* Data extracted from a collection

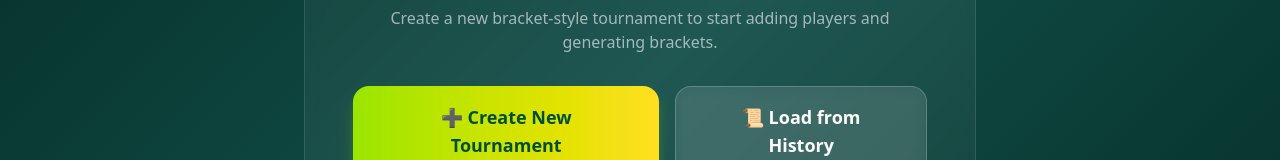
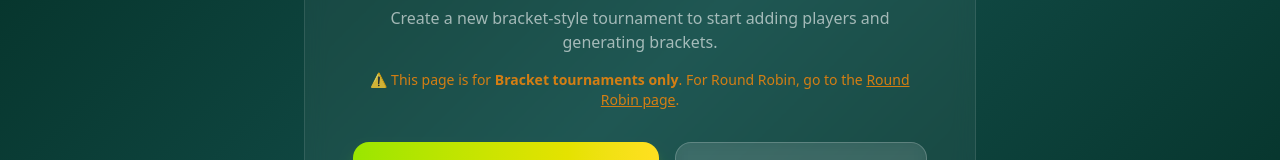
Before and after one commit to cherianaaron/pickleball-app, a Next.js app: page /players in a window 1280 px wide. Shown: the part 311-471 px from the top of the page. Built offline with nearby package versions, Linux system fonts and the light colour scheme; no server answers.

Commit message:
Add note on Players page clarifying it is for Bracket tournaments only

```diff
--- a/app/players/page.tsx
+++ b/app/players/page.tsx
@@ -72,8 +72,11 @@ export default function PlayersPage() {
               <span className="text-4xl">👥</span>
             </div>
             <h1 className="text-3xl font-bold text-white mb-4">No Active Bracket Tournament</h1>
-            <p className="text-white/60 mb-8">
+            <p className="text-white/60 mb-4">
               Create a new bracket-style tournament to start adding players and generating brackets.
+            </p>
+            <p className="text-orange-400/80 text-sm mb-8">
+              ⚠️ This page is for <strong>Bracket tournaments only</strong>. For Round Robin, go to the <Link href="/round-robin" className="underline hover:text-orange-300">Round Robin page</Link>.
             </p>
             <div className="flex flex-col sm:flex-row gap-4 justify-center">
               <button
@@ -109,6 +112,9 @@ export default function PlayersPage() {
           </div>
           <h1 className="text-4xl font-bold text-white mb-2">Manage Players</h1>
           <p className="text-white/50">Add participants for your pickleball tournament</p>
+          <p className="text-orange-400/80 text-sm mt-2">
+            ⚠️ This page is for <strong>Bracket tournaments only</strong>. For Round Robin, go to the <Link href="/round-robin" className="underline hover:text-orange-300">Round Robin page</Link>.
+          </p>
         </div>
 
         {/* Tournament Name */}
```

* ASSIGNED TASK
Write every line above out again exactly; pictures do not belong in the copy.

* RESPONSE TO THE EXERCISE
Before and after one commit to cherianaaron/pickleball-app, a Next.js app: page /players in a window 1280 px wide. Shown: the part 311-471 px from the top of the page. Built offline with nearby package versions, Linux system fonts and the light colour scheme; no server answers.

Commit message:
Add note on Players page clarifying it is for Bracket tournaments only

```diff
--- a/app/players/page.tsx
+++ b/app/players/page.tsx
@@ -72,8 +72,11 @@ export default function PlayersPage() {
               <span className="text-4xl">👥</span>
             </div>
             <h1 className="text-3xl font-bold text-white mb-4">No Active Bracket Tournament</h1>
-            <p className="text-white/60 mb-8">
+            <p className="text-white/60 mb-4">
               Create a new bracket-style tournament to start adding players and generating brackets.
+            </p>
+            <p className="text-orange-400/80 text-sm mb-8">
+              ⚠️ This page is for <strong>Bracket tournaments only</strong>. For Round Robin, go to the <Link href="/round-robin" className="underline hover:text-orange-300">Round Robin page</Link>.
             </p>
             <div className="flex flex-col sm:flex-row gap-4 justify-center">
               <button
@@ -109,6 +112,9 @@ export default function PlayersPage() {
           </div>
           <h1 className="text-4xl font-bold text-white mb-2">Manage Players</h1>
           <p className="text-white/50">Add participants for your pickleball tournament</p>
+          <p className="text-orange-400/80 text-sm mt-2">
+            ⚠️ This page is for <strong>Bracket tournaments only</strong>. For Round Robin, go to the <Link href="/round-robin" className="underline hover:text-orange-300">Round Robin page</Link>.
+          </p>
         </div>
 
         {/* Tournament Name */}
```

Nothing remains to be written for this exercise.